WHAT THE TASK REQUIRES> Without copying the images, write out all the entries below verbatim.

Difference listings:
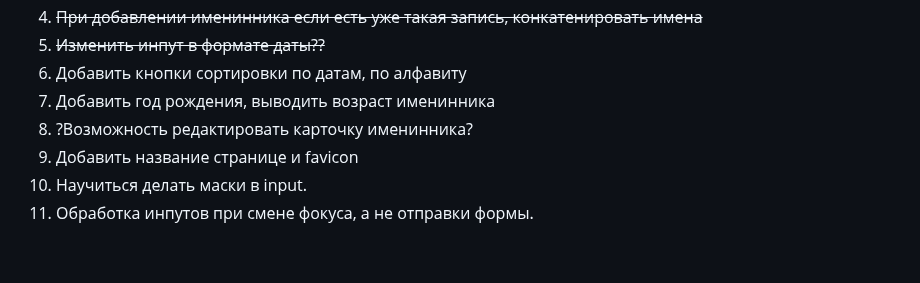
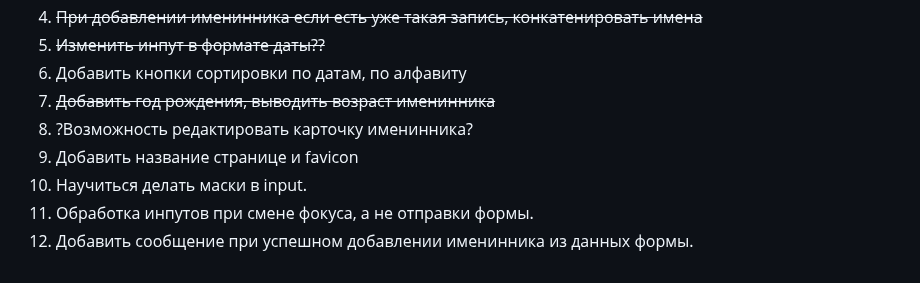
Before and after one commit to orlovaweb/birthday, a Markdown page: README.md, the part around one of its changes. Rendered like a GitHub page.

```diff
--- a/README.md
+++ b/README.md
@@ -42,8 +43,9 @@
 4. ~~При добавлении именинника если есть уже такая запись, конкатенировать имена~~
 5. ~~Изменить инпут в формате даты??~~
 6. Добавить кнопки сортировки по датам, по алфавиту
-7. Добавить год рождения, выводить возраст именинника
+7. ~~Добавить год рождения, выводить возраст именинника~~
 8. ?Возможность редактировать карточку именинника?
 9. Добавить название странице и favicon
 10. Научиться делать маски в input.
 11. Обработка инпутов при смене фокуса, а не отправки формы.
+12. Добавить сообщение при успешном добавлении именинника из данных формы.
```
Also changed, not shown: other parts of README.md (+1 -0 lines).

WRITTEN SOLUTION>
Before and after one commit to orlovaweb/birthday, a Markdown page: README.md, the part around one of its changes. Rendered like a GitHub page.

```diff
--- a/README.md
+++ b/README.md
@@ -42,8 +43,9 @@
 4. ~~При добавлении именинника если есть уже такая запись, конкатенировать имена~~
 5. ~~Изменить инпут в формате даты??~~
 6. Добавить кнопки сортировки по датам, по алфавиту
-7. Добавить год рождения, выводить возраст именинника
+7. ~~Добавить год рождения, выводить возраст именинника~~
 8. ?Возможность редактировать карточку именинника?
 9. Добавить название странице и favicon
 10. Научиться делать маски в input.
 11. Обработка инпутов при смене фокуса, а не отправки формы.
+12. Добавить сообщение при успешном добавлении именинника из данных формы.
```
Also changed, not shown: other parts of README.md (+1 -0 lines).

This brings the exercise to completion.